In “John’s Politics of Imitation,” Chan Sok Park situates MacDonald’s work on John and Euripides within two significant areas of Johannine scholarship: its indebtedness to Greek drama and its compositional history. He rhetorically presses on the issue of the “politics of imitation,” wondering whether the Johannine community as well as the Luke-Acts community arose out of Dionysian cults or instead in competition with them. He also wonders what mimesis criticism would say about the absence of the Lord’s Supper in John and what implicit and explicit claims about the Johannine community that MacDonald is making.

In “The First Dionysian Gospel: Imitational and Redactional Layers in Luke and John,” Mark G. Bilby describes how his doubts about mimesis were overcome by the numerous, dense parallels between Euripides’ Bacchae and John. His primary objection is that MacDonald presumes the dependence of John (in three versions) on Luke-Acts (in a single version). Bilby instead provides an alternative, groundbreaking reconstruction of the Synoptic Problem. He shows that the rise of a Marcionite (or proto-Marcionite) exclusive Paulinism and Pliny the Younger’s anti-Bacchanalian trials of Christians are historical, redactional-mimetic pivot points between the first and second editions of both John and Luke. Dionysian appropriations in the first editions of John and Luke are corrected and outdone by Socratic (counter-Dionysian) appropriations and the rehabilitation of Peter in the second editions of John and Luke.

“Scriptural Revision in Mark’s Gospel and Philostratus’s Life of Apollonius,” by Austin Busch, is a major contribution to the study of the Gospel of Mark. By means of a riveting, parallel tour of the reception of Homeric cyclops lore in these two texts, Busch recasts Mark’s entire narrative as a retelling of the anthropophagic redemption myths of Odysseus-Polyphemus and Zeus-Chronos, all the while reframing mimesis criticism within the broader framework of the reception of classical epic.

Ilseo Park offers a glimpse of his doctoral dissertation under MacDonald in his “Acts 2 as an Intertextual Map: Moving from Dionysian to Platonic Identity,” showing how the Pentecost narrative establishes the mimetic program for the entire narrative of Acts, evoking yet displacing Dionysian motifs with Socratic ones. Finally, in “The Scandal of Gentile Inclusion: Reading Acts 17 with Euripides’ Bacchae.”

Michael Kochenash confirms MacDonald’s claim of the clear imitation of Jason the Argonaut in Acts 17:5b-9, yet Kochenash goes further to explain how this imitation functions to provide reassurance that Paul was no political threat.

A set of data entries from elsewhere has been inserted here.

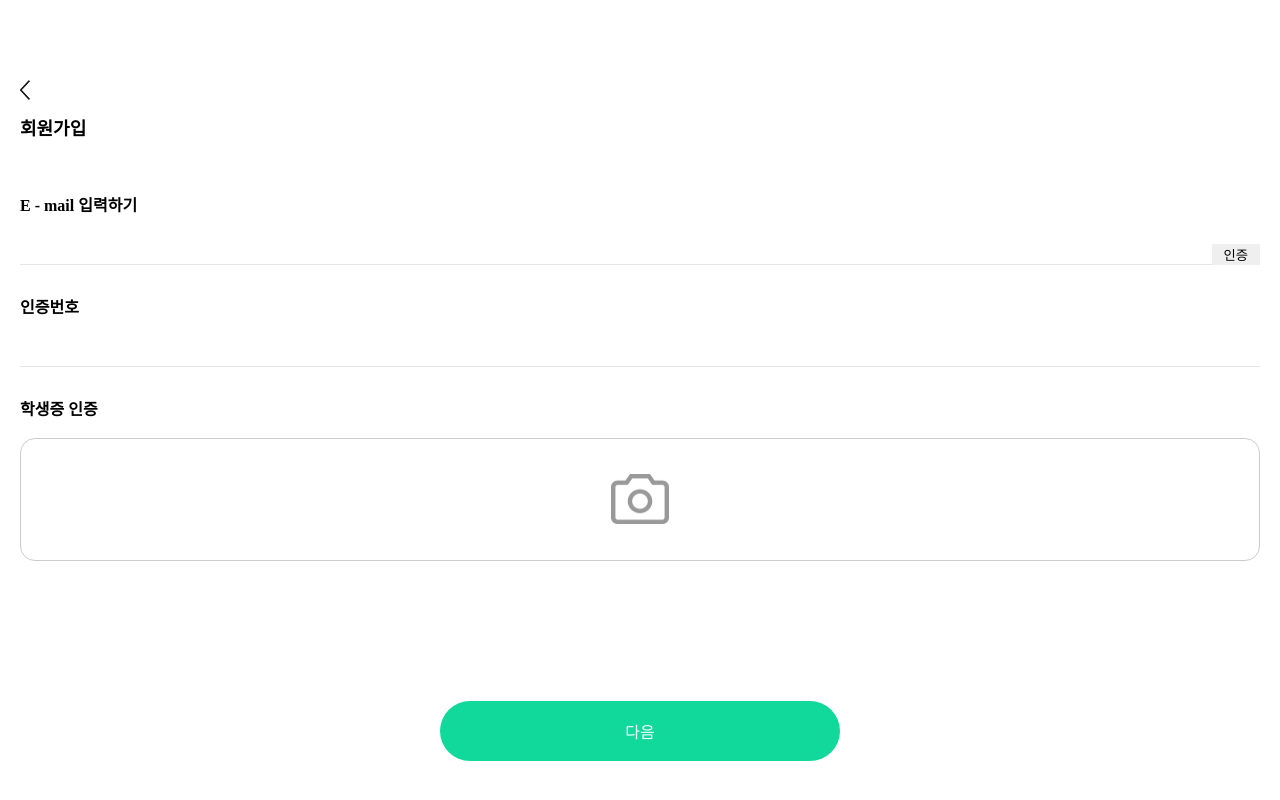
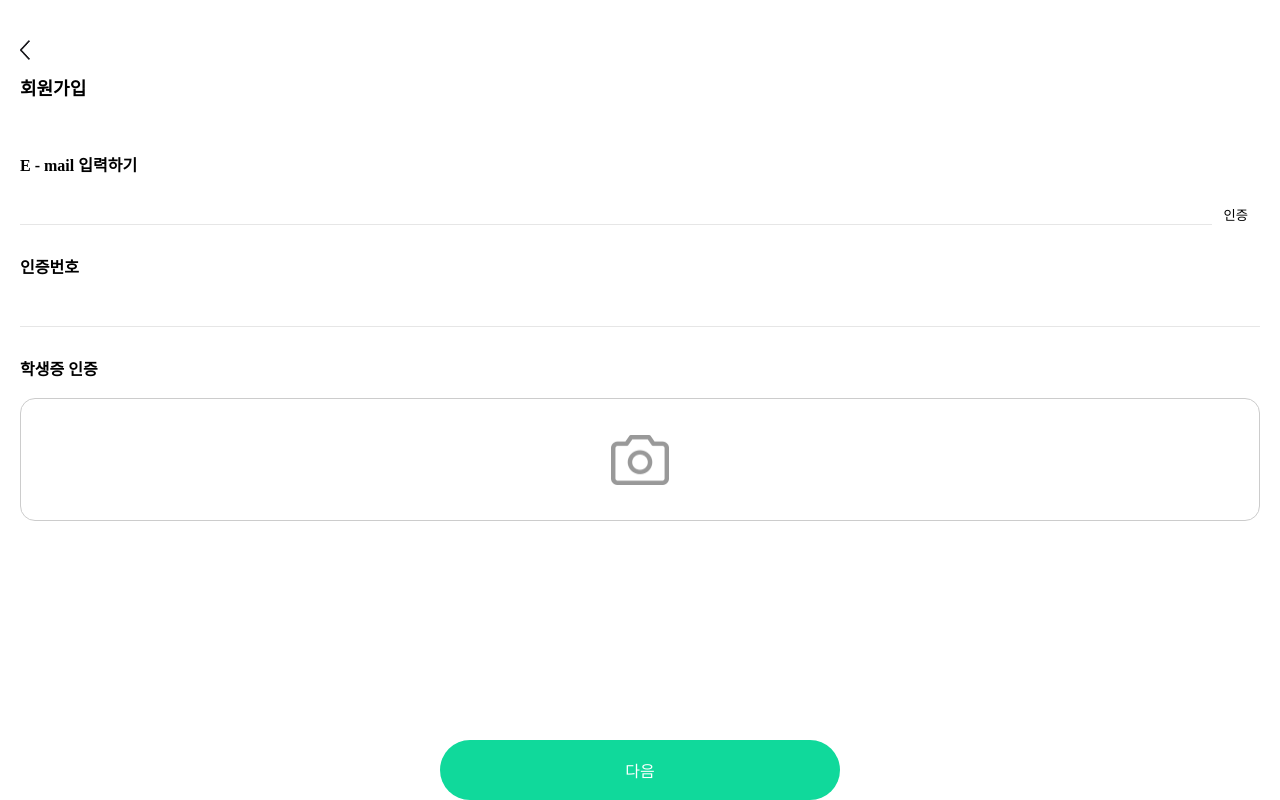
Before and after one commit to ATTI-UMC/ATTI-frontend, a React (Vite) app: page /signup in a window 1280 px wide. Built offline with nearby package versions, Linux system fonts and the light colour scheme.

Commit message:
style: 컴포넌트 폴더 구조 변경

```diff
--- a/src/components/LoginFooter.jsx
+++ b/src/components/login/LoginFooter.jsx
@@ -1,8 +1,8 @@
 import React from "react";
 import styled from "styled-components";
-import logoNaver from "../assets/images/logoNaver.png";
-import logoKakao from "../assets/images/logoKakao.png";
-import logoGoogle from "../assets/images/logoGoogle.png";
+import logoNaver from "../../assets/images/logoNaver.png";
+import logoKakao from "../../assets/images/logoKakao.png";
+import logoGoogle from "../../assets/images/logoGoogle.png"
 import { Link } from "react-router-dom";
 
 const FooterContainer = styled.div`
--- a/src/components/LoginHeader.jsx
+++ b/src/components/login/LoginHeader.jsx
@@ -1,6 +1,6 @@
 import React from 'react'
 import styled from 'styled-components'
-import logoAtti from '../assets/images/logoAtti.png'
+import logoAtti from '../../assets/images/logoAtti.png'
 
 const HeaderContainer = styled.div`
   display: flex;
--- a/src/components/signupComponents/Button.jsx
+++ b/src/components/signup/Button.jsx
@@ -6,7 +6,7 @@ const Btn = styled.button`
   max-width: 400px;
   height: 60px;
   padding: 15px;
-  margin-top: 120px;
+  margin-top: auto;
   background-color: ${({ theme }) => theme.colors.main[500]};
   border: none;
   border-radius: 50px;
--- a/src/components/signupComponents/InputField.jsx
+++ b/src/components/signup/InputField.jsx
@@ -29,9 +29,9 @@ const Input = styled.input`
 const VerifyButton = styled.button`
   width: 50px;
   border: none;
-  background-color: #fff
+  background-color: white;
   cursor: pointer;
-`;
+  `;
 
 const InputField = ({ label, type, placeholder, withButton }) => (
   <InputWrapper>
--- a/src/components/signupComponents/SignUpHeader.jsx
+++ b/src/components/signup/SignUpHeader.jsx
@@ -12,7 +12,6 @@ const HeaderWrapper = styled.div`
 `
 
 const BackBtn = styled.button`
-  position absolute;
   width: 10px;
   height: 20px;
   margin: 20px;
--- a/src/pages/Login.jsx
+++ b/src/pages/Login.jsx
@@ -1,8 +1,8 @@
 import React from 'react'
 import styled from 'styled-components'
-import LoginHeader from '../components/LoginHeader'
-import LoginForm from '../components/LoginForm';
-import LoginFooter from '../components/LoginFooter';
+import LoginHeader from '../components/login/LoginHeader'
+import LoginForm from '../components/login/LoginForm';
+import LoginFooter from '../components/login/LoginFooter';
 
 const LoginContainer = styled.div`
   display: flex;
--- a/src/pages/signup/Authentication.jsx
+++ b/src/pages/signup/Authentication.jsx
@@ -1,7 +1,7 @@
 import React from "react";
-import InputField from "../../components/signupComponents/InputField";
-import Button from "../../components/signupComponents/Button";
-import ImageUpload from "../../components/signupComponents/ImageUpload";
+import InputField from "../../components/signup/InputField";
+import Button from "../../components/signup/Button";
+import ImageUpload from "../../components/signup/ImageUpload";
 
 const Authentication = () => {
   return (
--- a/src/pages/signup/PasswordSetup.jsx
+++ b/src/pages/signup/PasswordSetup.jsx
@@ -1,6 +1,6 @@
 import React from "react";
-import InputField from "../../components/signupComponents/InputField";
-import Button from "../../components/signupComponents/Button";
+import InputField from "../../components/signup/InputField";
+import Button from "../../components/signup/Button";
 
 const PasswordSetup = () => {
   return (
--- a/src/pages/signup/SignUp.jsx
+++ b/src/pages/signup/SignUp.jsx
@@ -1,7 +1,7 @@
 import React from "react";
 import { Outlet } from "react-router-dom";
 import styled from "styled-components";
-import SignUpHeader from "../../components/signupComponents/SignUpHeader";
+import SignUpHeader from "../../components/signup/SignUpHeader";
 
 const SignUpContainer = styled.div`
   display: flex;
```
Also changed, not shown: src/components/login/LoginForm.jsx (renamed from src/components/LoginForm.jsx), src/components/signup/ImageUpload.jsx (renamed from src/components/signupComponents/ImageUpload.jsx).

He also finds an additional imitation not previously mentioned by MacDonald: that Acts 17:1-5a evokes the Bacchae in its description of a religious movement arriving across the Aegean, its remarkable success amont prominent women, and the anxious response of those in authority. He finally describes the significance of this imitation as a recasting of Gentile inclusion in Jewish communities as on par with Dionysian sexual scandal and as an assurance that Christians will in Dionysian fashion overcome opposition from the Pentheus-like Jewish leaders.

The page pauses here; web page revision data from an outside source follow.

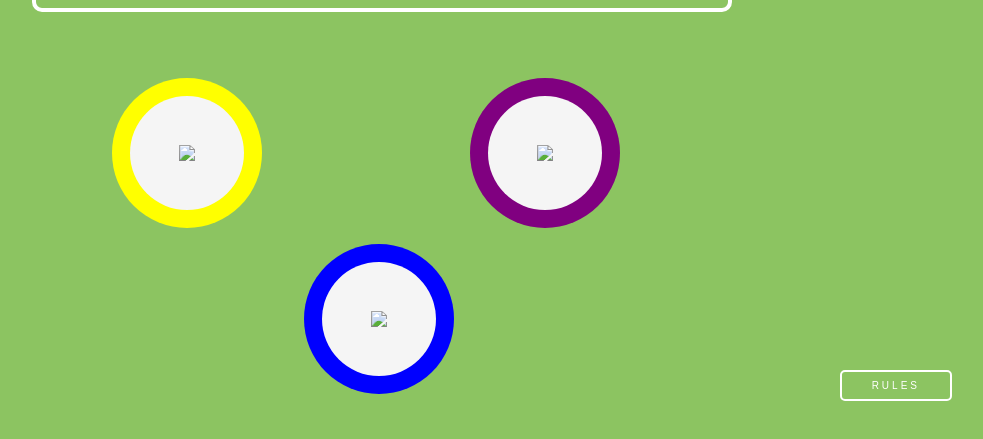
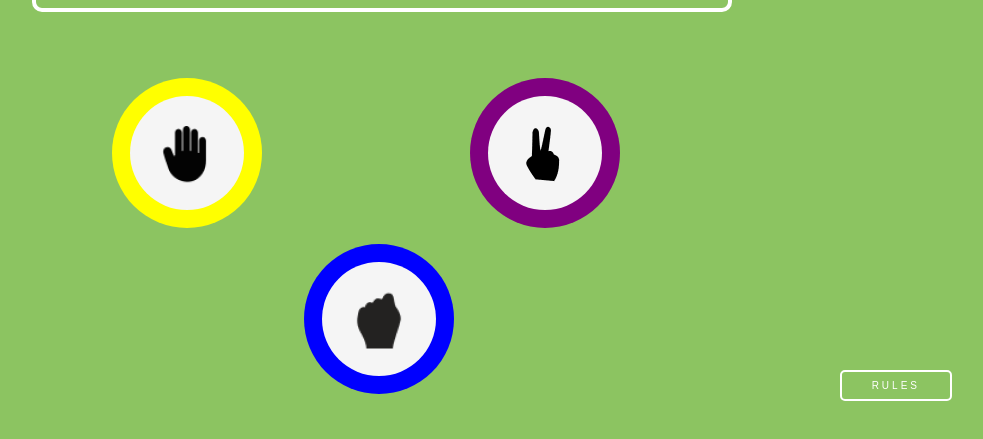
Before and after one commit to Sakshi-Shrivastava17/JavaScript_Module, a plain HTML site: page index.html in a window 1280 px wide. Shown: the part 205-644 px from the top of the page, without its empty margins (258-1241 px from the left). Drawn offline with Linux system fonts and the light colour scheme.

Commit message:
Update index.html

```diff
--- a/index.html
+++ b/index.html
@@ -39,32 +39,32 @@
 
             <div class="sci-con con">
                 <div class="item">
-                    <img src="./image/scissor.png">
+                    <img src="./scissor.png">
                 </div>
             </div>
             <div class="stone-con con">
                 <div class="item">
-                    <img src="./image/stone.png">
+                    <img src="./stone.png">
                 </div>
             </div>
             <div class="paper-con con">
                 <div class="item">
-                    <img src="./image/paper.png">
+                    <img src="./paper.png">
                 </div>
             </div>
             <div class="sci-con computer">
                 <div class="item">
-                    <img src="./image/scissor.png">
+                    <img src="./scissor.png">
                 </div>
             </div>
             <div class="stone-con computer">
                 <div class="item">
-                    <img src="./image/stone.png">
+                    <img src="./stone.png">
                 </div>
             </div>
             <div class="paper-con computer">
                 <div class="item">
-                    <img src="./image/paper.png">
+                    <img src="./paper.png">
                 </div>
             </div>
 
```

We will not summarize the conclusion here, except to say that Dennis MacDonald, whose words have inspired this volume, is accorded the honor of having the last word.